4. That the total obligation of the defendant on the aforesaid draft, Exhibit "F" as of September 18, 1953, amounted in Philippine pesos to P3,857.07 including interests, charges, etc., in accordance with statement of account attached hereto and made part hereof as Exhibit "H" ; the 17 per cent exchange tax due the Central Bank on the amount of the draft in this second cause of action has already been paid by the defendant to the plaintiff, Philippine National Bank;

5. Defendant confesses judgment to the claims of the Philippine National Bank as stated in the statements of account, Exhibits "D" and "H" but contests the right of the plaintiff, Central Bank of the Philippines, to collect the 17 per cent exchange tax mentioned therein under the first cause of action.

Based on this stipulation of facts, the lower court rendered judgment on August 16, 1954, holding that taking into consideration that the liability of the Union Books, Inc., in favor of the Philippine National Bank became definite and certain upon the acceptance of the draft and the goods by said corporation in 1950, the imposition of the 17 per cent excise tax, which was imposed in 1951, would interfere with its contract with the bank and would deprive said defendant of a vested right. Defendant Union Books, Inc., was thereby condemned to pay only the sums mentioned in the statements of accounts (Exhibits D and H) which are copied hereunder:chanrob1es virtual 1aw library

(Exhibit "D")

STATEMENT OF ACCOUNT

UNION BOOKS INC. IB 32120 LC 40926

AMOUNT OF DRAFT $13,712.94

Rem. Charges 14.46

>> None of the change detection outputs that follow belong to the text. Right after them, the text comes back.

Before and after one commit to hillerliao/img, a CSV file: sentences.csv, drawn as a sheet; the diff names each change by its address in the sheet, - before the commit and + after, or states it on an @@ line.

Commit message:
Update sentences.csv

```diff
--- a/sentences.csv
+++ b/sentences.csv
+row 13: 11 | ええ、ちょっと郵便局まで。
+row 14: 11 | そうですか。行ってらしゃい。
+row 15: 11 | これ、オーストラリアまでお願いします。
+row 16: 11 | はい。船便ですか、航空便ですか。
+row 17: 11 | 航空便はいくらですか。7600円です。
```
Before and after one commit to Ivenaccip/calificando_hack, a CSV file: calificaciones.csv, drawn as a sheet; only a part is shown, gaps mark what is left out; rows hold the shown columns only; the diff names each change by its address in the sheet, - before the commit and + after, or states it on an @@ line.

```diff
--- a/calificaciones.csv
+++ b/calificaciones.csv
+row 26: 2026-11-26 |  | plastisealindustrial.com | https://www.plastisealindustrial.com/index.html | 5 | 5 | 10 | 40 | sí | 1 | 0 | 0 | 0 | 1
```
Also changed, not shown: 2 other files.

$13,727.40

3/4% 27,660.71

5% int. 5-31-50 to 8-24-50, 85 days 322.08

1/2% commission 138.15

Airmail 2.00

28,122.94

Less: Part payment 8-24-50 10,000.00

P18,122.94

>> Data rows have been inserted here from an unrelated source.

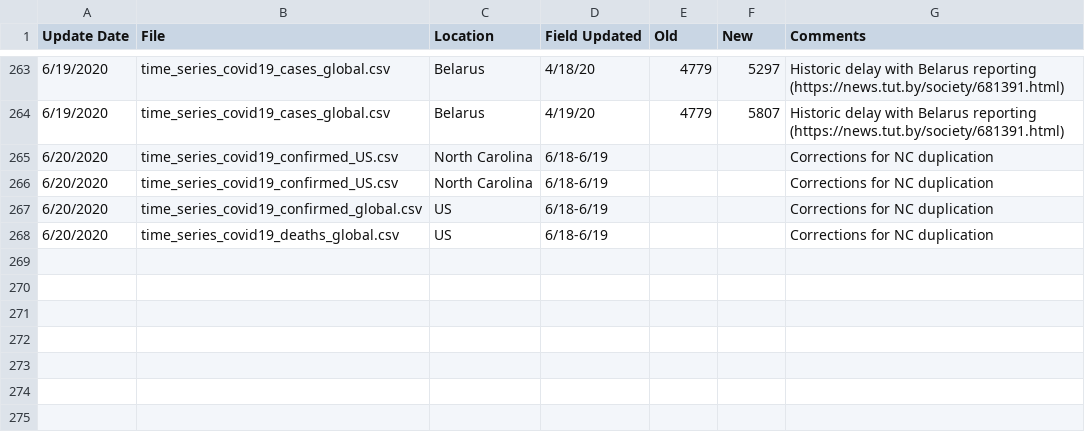
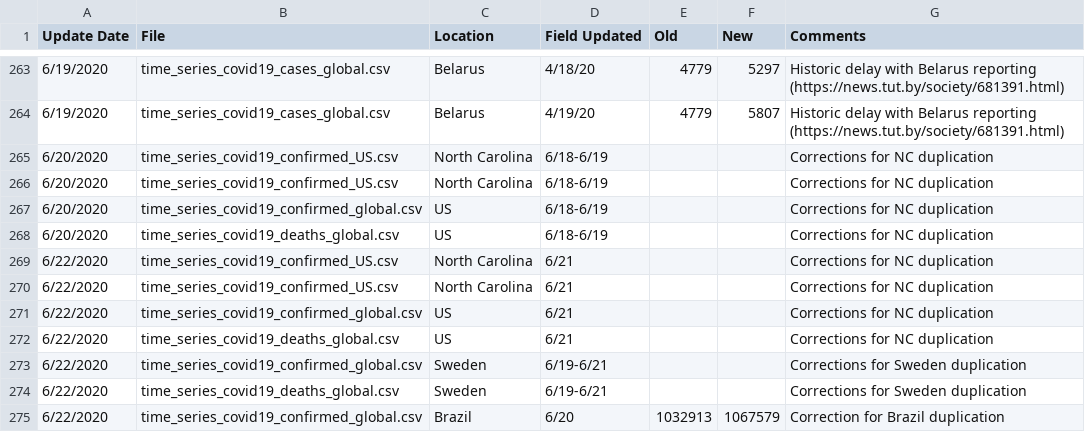
Before and after one commit to almenal/covid-r-plots, a CSV file: rawdata/Errata.csv, drawn as a sheet; only a part is shown, gaps mark what is left out.

```diff
--- a/rawdata/Errata.csv
+++ b/rawdata/Errata.csv
@@ -268 +268,8 @@
 6/20/2020,time_series_covid19_deaths_global.csv,US,6/18-6/19,,,Corrections for NC duplication
+6/22/2020,time_series_covid19_confirmed_US.csv,North Carolina,6/21,,,Corrections for NC duplication
+6/22/2020,time_series_covid19_confirmed_US.csv,North Carolina,6/21,,,Corrections for NC duplication
+6/22/2020,time_series_covid19_confirmed_global.csv,US,6/21,,,Corrections for NC duplication
+6/22/2020,time_series_covid19_deaths_global.csv,US,6/21,,,Corrections for NC duplication
+6/22/2020,time_series_covid19_confirmed_global.csv,Sweden,6/19-6/21,,,Corrections for Sweden duplication
+6/22/2020,time_series_covid19_deaths_global.csv,Sweden,6/19-6/21,,,Corrections for Sweden duplication
+6/22/2020,time_series_covid19_confirmed_global.csv,Brazil,6/20,1032913,1067579,Correction for Brazil duplication
```
Also changed, not shown: csv-data/covid-cases-timenorm-small.csv, rawdata/time_series_covid19_confirmed_global.csv, 13 other files.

5% int. 8-22-50 to 4-15-53, 967 days 2,400.67

81/4% comm. on balance 1,495.14

17% exchange tax on P18,122.94 3,080.90

P25,099.65

Less: Part payments P500.00

355.01 855.01

P24,244.64

5% int. on P25,099.65 from 4-15-53

to 9-18-53, 156 days 536.38

1 ΒΌ% commission on P25,099.65 313.75

Net due on 9-18-53 P25,094.77

STATEMENT OF ACCOUNT

as of September 18, 1953.

(Exhibit "H")

AMOUNT OF DRAFT $2,357.73

Remitters charges 3.25

$2,360.98

at 3/4% prl. P4,757.37

5% int. 8-14-50 to 5-1-52, 626 days 407.96

Commission on draft 5% 237.65

17% excise tax 808.75

Airmail 2.00

P6,213.63

Less: Part payments:chanrob1es virtual 1aw library

8-2-51 P500.00

9-4-51 P500.00

2-16-51 181.94

4-29-52 500.00

P1,681.94

P4,531.69

5% int. 4-29-52 to 10-1-52, 155 days 96.22

Commission on balance 1 1/4% 56.65

P4,684.56

Less: Part payment 10-1-52 200.00

P4,484.56

5% int. 10-1-52 to 10-17-52, 16 days 9.83

Commission on balance 1/4% 11.21

P4,505.60

Less: Part payment 10-17-52 200.00

P4,305.60

5% int. 10-17-52 to 11-24-52, 7 days 4.13

P4,309.73

Less: Part payment 11-24-53 509.73

P3,800.00

5% int. 11-24-52 to 2-25-53 48.41

Commission on balance 38.00

P3,886.41

5% int. 2-25-53 to 4-15-53, 18 days 9.09

Commission on balance 1/4% 18.43

P3,713.93

5% int. from 4-15-53 to 9-18-53, 156 days 78.93

Commission on balance P3,686.41, 1 1/4% 46.08

5% int. on P4,305.60 for 31 days

11-24-52

10-17-52

38 days 18.28

Total due 9-18-53 P3,857.07

Daily interest: P0.505

The motion to reconsider said decision, filed by the Central Bank of the Philippines, having been denied, said plaintiff brought the matter to this Court on appeal. The interrelated issues raised by appellant can be boiled down to the following: Was there any sale of foreign exchange in the case at bar and, if so, could the 17% special excise tax be imposed upon drafts like Exhibits D and H executed and accepted before the effectivity of Republic Act No. 601?.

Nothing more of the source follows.